Asterisk: One thing Asterisk will give you is the ability to use a different codec on the phone->server link than the one GV uses. So your server will transcode for you. A free PBXes account will do that too. Asterisk is really more useful if you want multiple extensions and providers. You can then do all kinds of crazy stuff with calls.
Troubleshooting: (ttabbal again!)

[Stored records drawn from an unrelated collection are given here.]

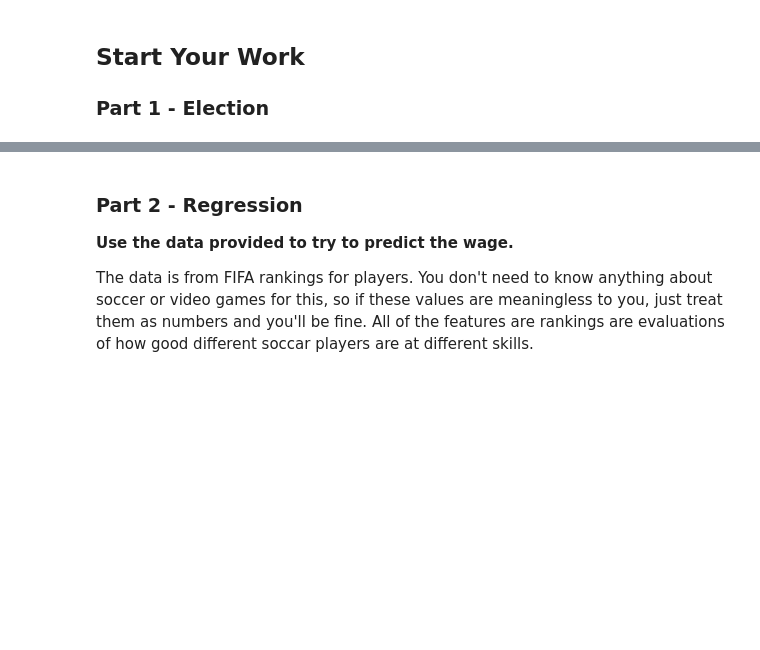
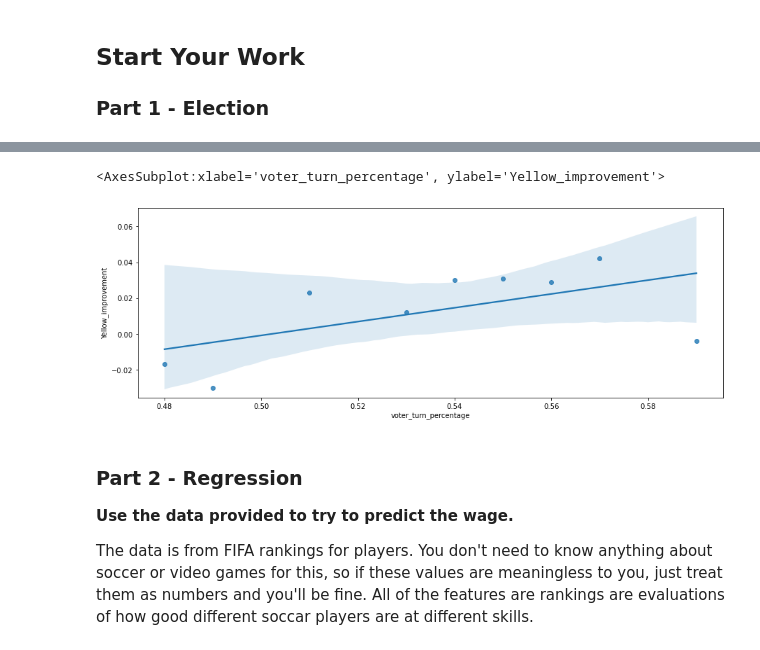
Before and after one commit to shaunmcgregor/DATA3450_Asn_3_Students, a Jupyter notebook: asn_3_1221_start.ipynb, the cells around one changed output, grey strips where cells are left out. Saved outputs shown, nothing was run; the diff lists cells and outputs as text; code cells hidden in the pictures; blank space fills up the shorter version.

```diff
--- a/asn_3_1221_start.ipynb
+++ b/asn_3_1221_start.ipynb
@@ -101,3 +213,9 @@ past_vote_table.head()
+# %%
+sns.regplot(x=past_vote_table["voter_turn_percentage"], y=past_vote_table["Yellow_improvement"])
+# sns.regplot(x=past_vote_table["year"],y=past_vote_table["voter_turn_percentage"])
+# %% [output]
+<AxesSubplot:xlabel='voter_turn_percentage', ylabel='Yellow_improvement'>
+[figure, added]
 # %% [markdown]
 ### Part 2 - Regression
 
```
Also changed, not shown: parts of 12 cells of this notebook.
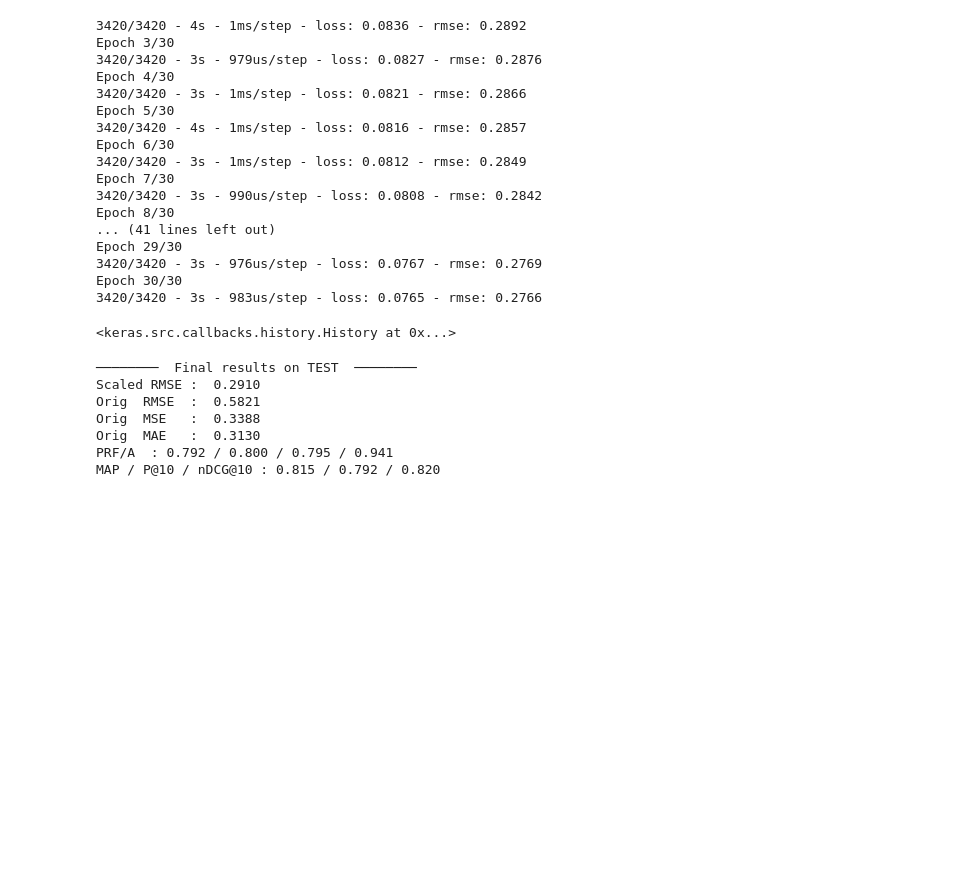
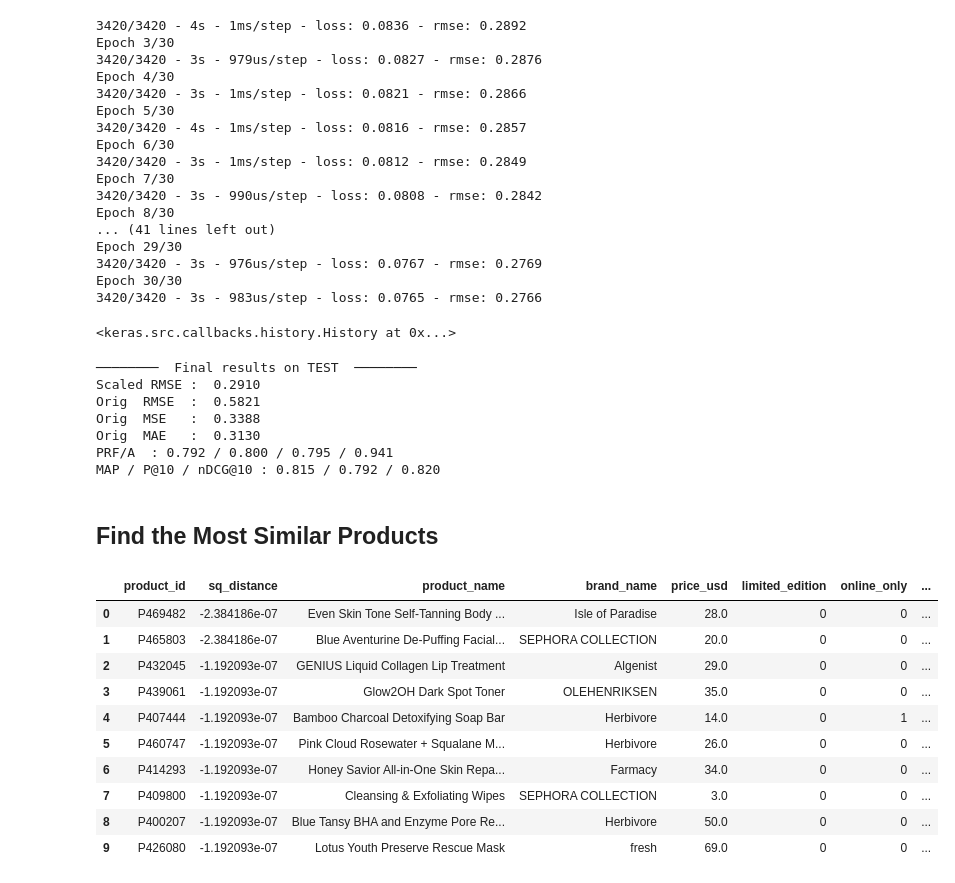
Before and after one commit to nurs-1502/Web_Mining_Project, a Jupyter notebook: NeuralNetworkApproach/NN_w_textFeatures.ipynb, the cells around one changed output. Saved outputs shown, nothing was run; the diff lists cells and outputs as text; code cells hidden in the pictures; blank space fills up the shorter version.

```diff
--- a/NeuralNetworkApproach/NN_w_textFeatures.ipynb
+++ b/NeuralNetworkApproach/NN_w_textFeatures.ipynb
@@ -1083,3 +1083,5 @@ Orig  MSE   :  0.3388
 Orig  MAE   :  0.3130
 PRF/A  : 0.792 / 0.800 / 0.795 / 0.941
 MAP / P@10 / nDCG@10 : 0.815 / 0.792 / 0.820
+# %% [markdown]
+## Find the Most Similar Products
@@ -1085,0 +1140,21 @@ MAP / P@10 / nDCG@10 : 0.815 / 0.792 / 0.820
+# %%
+query_id = "P420652"
+similar_items = most_similar_items(query_id, top_k=10)
+merged = pd.merge(similar_items,
+                  pro_inf[['product_id', 'product_name', 'brand_name', 'price_usd', 'limited_edition', 'online_only', 'primary_category', 'secondary_category']],
+                  on='product_id',
+                  how='left')
+
+display(merged)
+# %% [output]
+|  | product_id | sq_distance | product_name | brand_name | price_usd | limited_edition | online_only | ... |
+| 0 | P469482 | -2.384186e-07 | Even Skin Tone Self-Tanning Body ... | Isle of Paradise | 28.0 | 0 | 0 | ... |
+| 1 | P465803 | -2.384186e-07 | Blue Aventurine De-Puffing Facial... | SEPHORA COLLECTION | 20.0 | 0 | 0 | ... |
+| 2 | P432045 | -1.192093e-07 | GENIUS Liquid Collagen Lip Treatment | Algenist | 29.0 | 0 | 0 | ... |
+| 3 | P439061 | -1.192093e-07 | Glow2OH Dark Spot Toner | OLEHENRIKSEN | 35.0 | 0 | 0 | ... |
+| 4 | P407444 | -1.192093e-07 | Bamboo Charcoal Detoxifying Soap Bar | Herbivore | 14.0 | 0 | 1 | ... |
+| 5 | P460747 | -1.192093e-07 | Pink Cloud Rosewater + Squalane M... | Herbivore | 26.0 | 0 | 0 | ... |
+| 6 | P414293 | -1.192093e-07 | Honey Savior All-in-One Skin Repa... | Farmacy | 34.0 | 0 | 0 | ... |
+| 7 | P409800 | -1.192093e-07 | Cleansing & Exfoliating Wipes | SEPHORA COLLECTION | 3.0 | 0 | 0 | ... |
+| 8 | P400207 | -1.192093e-07 | Blue Tansy BHA and Enzyme Pore Re... | Herbivore | 50.0 | 0 | 0 | ... |
+| 9 | P426080 | -1.192093e-07 | Lotus Youth Preserve Rescue Mask | fresh | 69.0 | 0 | 0 | ... |
```
Also changed, not shown: parts of 4 cells of this notebook, 2 other files.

NAT. NAT sucks. It will cause pain and suffering depending on the type of NAT you have. My office network is using Symmetric NAT, which is near impossible to use SIP with. So I set up OpenVPN on my gnex and just leave it running all the time. It doesn't use as much battery as I feared it would after tuning some settings. The big win was setting "keepalive 60 120" in the server config file. Comparing graphs using the Battery Monitor Widget, I'm about the same standby drain I was getting before. But now SIP works all the time, as there's no NAT in the way.
Wifi on the gnex.... When the screen is off it seems to go into some low-power state that doesn't save much power and causes little connection glitches. So even putting the phone to my head to talk would turn off the screen, then the VOIP call would get all choppy. Telling the app to leave the screen on in calls fixed it right up. I ended up trying Franco's kernel, as he has an option to disable the wifi power save stuff. It's working much better now. I've seen threads about this causing slow downloads when trying to download stuff like Gameloft game data as well. Though others say they don't see it. No idea, but it caused me lots of trouble and it's an easy fix, so I'm posting it.
UPDATE: New tips from natesilver:
This pretty much isn't important on wifi because a home router will usually keep the NAT entries long enough to never lose registration. However on 3/4G the cell carrier will usually cut UDP entries very quickly (my provider cuts them as early as 20 seconds. Unfortunately most VOIP providers only use UDP protocol. This means that if you are using the standard ICS VOIP client, you WILL miss some calls without even knowing that you have become unregistered.
There is an easy solution: go with a VOIP provider that supports TCP protocol. Why? Because cell carriers keep TCP connections open much longer. Personally, I'm very happy with VOIP.ms even though they are UDP only. What i did was create a free account at Sip2Sip.info (because they support TCP and allow free internet calls). My VOIP.ms DID is then forwarded via sip uri to my free Sip2Sip account so i can always receive incoming calls while on mobile, for no extra cost than VOIP.ms alone.
The other benefit to this is that now while using CSipSimple, you can change the TCP keep alive interval to a longer time (think 600 s), to allow the phone to be in deep sleep longer and greatly save on battery usage. IMO this if a must if you are using VOIP on a mobile connection for incoming calls.
The other topic is latency.
Even with a very fast wifi or mobile connection, there is noticeable latency introduced by the Android OS when using VOIP. The playback buffer seems to be unnecessarily high so there is a delay from the time the phone receives a word until it is played through the speaker. This makes for a bizarre pause during conversation, especially if two people begin to talk at the same time. Don't believe me? Try an echo test with your VOIP provider. On a good connection, you should hear yourself back essentially at the same time you speak. With stock Android, you will not experience this. There will be a delay. Add even a small bit of network latency and the problem multiplies.
I have a solution for you if you are using CM9 or AOKP or some other twist of these ROMs.
Install the patch from this thread:
Then to make it even better, use CSipSimple (nightly version) with OPENSL-ES enabled as backend implementation method for audio (somewhere in advanced media settings).
With this setup, latency is reduced to almost nothing which you can verify with another echo test, or just simply from the improved call conversation quality you will experience.